Melodramas are excessive and often embarrassing. They traffic in heightened emotions, stylized gestures, and schmaltzy scores. They center on broken hearts and broken homes, and they tell stories punctuated by contrived meetings, missed encounters, sudden reversals of fortune, and sentimental scenes of revelation, rescue, and irretrievable loss.
All of this may sound old-fashioned, but film history suggests that melodramas are here to stay. Directors continue to draw on and creatively re-imagine melodramatic conventions in their explorations of race, gender, sexuality, and power. For their part, film scholars now argue that even the campiest tearjerkers should be taken seriously.

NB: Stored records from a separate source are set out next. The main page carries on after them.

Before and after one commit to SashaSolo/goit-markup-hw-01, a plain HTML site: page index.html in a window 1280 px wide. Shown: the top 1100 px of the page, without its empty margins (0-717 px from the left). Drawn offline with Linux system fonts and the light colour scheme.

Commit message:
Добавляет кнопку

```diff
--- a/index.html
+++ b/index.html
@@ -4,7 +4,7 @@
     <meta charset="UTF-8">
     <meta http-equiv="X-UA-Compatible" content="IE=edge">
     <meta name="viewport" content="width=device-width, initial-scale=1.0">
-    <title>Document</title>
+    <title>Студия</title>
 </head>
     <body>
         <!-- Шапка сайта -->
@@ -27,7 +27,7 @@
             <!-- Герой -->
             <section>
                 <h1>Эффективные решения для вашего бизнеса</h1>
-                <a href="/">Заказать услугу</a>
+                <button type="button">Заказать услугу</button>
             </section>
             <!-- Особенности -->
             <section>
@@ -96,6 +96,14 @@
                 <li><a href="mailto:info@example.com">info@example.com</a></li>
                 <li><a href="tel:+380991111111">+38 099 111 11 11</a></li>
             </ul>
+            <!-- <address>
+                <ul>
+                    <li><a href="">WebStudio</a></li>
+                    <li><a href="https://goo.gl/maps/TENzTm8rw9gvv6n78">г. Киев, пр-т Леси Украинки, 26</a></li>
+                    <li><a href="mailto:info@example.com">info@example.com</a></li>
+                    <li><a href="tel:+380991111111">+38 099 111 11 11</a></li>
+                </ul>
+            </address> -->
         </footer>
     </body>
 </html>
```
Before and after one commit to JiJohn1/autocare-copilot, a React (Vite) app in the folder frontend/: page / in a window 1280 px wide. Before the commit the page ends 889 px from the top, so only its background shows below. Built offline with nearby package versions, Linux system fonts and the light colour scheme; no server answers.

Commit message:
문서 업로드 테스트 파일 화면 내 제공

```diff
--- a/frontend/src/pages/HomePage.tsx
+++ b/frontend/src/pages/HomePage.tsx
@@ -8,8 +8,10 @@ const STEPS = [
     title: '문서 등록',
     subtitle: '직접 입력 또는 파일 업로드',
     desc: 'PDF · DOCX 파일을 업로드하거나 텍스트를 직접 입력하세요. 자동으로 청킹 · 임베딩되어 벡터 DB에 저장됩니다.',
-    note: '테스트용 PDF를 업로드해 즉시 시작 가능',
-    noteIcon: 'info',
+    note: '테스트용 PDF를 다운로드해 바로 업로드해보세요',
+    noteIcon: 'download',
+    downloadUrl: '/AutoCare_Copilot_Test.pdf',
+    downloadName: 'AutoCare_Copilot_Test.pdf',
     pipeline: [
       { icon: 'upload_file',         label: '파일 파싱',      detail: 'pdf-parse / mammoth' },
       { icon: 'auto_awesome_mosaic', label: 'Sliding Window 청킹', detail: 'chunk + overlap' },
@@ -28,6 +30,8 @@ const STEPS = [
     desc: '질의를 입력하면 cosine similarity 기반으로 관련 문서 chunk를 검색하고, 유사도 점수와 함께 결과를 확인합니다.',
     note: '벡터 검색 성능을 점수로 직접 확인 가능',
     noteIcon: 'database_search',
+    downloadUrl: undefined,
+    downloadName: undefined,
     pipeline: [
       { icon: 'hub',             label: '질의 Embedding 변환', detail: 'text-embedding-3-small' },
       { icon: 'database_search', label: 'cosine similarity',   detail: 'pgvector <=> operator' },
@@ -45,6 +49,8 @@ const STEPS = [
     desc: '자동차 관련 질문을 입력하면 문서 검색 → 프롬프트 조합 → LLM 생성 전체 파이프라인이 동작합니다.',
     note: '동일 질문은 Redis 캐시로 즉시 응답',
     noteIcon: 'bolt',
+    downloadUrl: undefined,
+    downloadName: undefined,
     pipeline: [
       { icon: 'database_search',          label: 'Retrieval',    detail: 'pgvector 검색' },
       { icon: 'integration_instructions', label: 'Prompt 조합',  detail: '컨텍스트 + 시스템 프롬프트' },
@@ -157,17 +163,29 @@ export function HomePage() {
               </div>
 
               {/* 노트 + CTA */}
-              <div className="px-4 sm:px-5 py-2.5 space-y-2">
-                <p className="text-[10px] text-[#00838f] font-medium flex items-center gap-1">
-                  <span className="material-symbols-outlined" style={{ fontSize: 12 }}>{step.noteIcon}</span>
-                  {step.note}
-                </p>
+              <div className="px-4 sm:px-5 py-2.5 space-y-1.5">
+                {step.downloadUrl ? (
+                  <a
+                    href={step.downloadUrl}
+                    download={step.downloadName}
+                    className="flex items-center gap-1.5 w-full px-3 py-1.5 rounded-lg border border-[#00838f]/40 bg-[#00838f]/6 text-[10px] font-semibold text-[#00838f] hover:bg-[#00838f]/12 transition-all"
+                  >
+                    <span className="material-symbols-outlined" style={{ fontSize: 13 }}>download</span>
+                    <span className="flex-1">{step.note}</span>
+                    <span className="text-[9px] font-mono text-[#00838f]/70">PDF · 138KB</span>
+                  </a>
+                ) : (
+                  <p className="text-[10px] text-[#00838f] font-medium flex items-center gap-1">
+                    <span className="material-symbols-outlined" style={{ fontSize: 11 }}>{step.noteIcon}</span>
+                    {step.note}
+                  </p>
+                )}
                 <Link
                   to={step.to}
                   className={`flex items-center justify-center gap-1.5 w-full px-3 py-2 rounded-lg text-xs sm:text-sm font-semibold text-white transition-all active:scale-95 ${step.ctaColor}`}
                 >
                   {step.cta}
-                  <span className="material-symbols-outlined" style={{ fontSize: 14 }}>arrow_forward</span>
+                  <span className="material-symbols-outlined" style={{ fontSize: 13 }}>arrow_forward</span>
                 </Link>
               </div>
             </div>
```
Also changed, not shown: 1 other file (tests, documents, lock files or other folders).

Once dismissively labeled “women’s weepies,” melodramas have been seen more recently to represent “the dominant mode of classic Hollywood cinema.” Often disparaged as politically out of touch and aesthetically over the top, melodramatic modes have also been called the only “realisms” adequate to contexts of radical inequality.
In this course, we’ll assess these and other claims about the long life and surprising social relevance of melodrama. We’ll study films by Almodóvar, Araki, Borden, Daniels, Gerima, Haynes, Hitchcock, Mankiewicz, Matarazzo, Nava, Sirk, Vidor, and Washington, among others. We’ll also read key critical essays and a few literary texts; authors will include Berlant, Brooks, Cavell, Doane, Le Guin, Miller, Mulvey, Povinelli, Puga, Sexton, Thoreau, Wilderson, and Williams.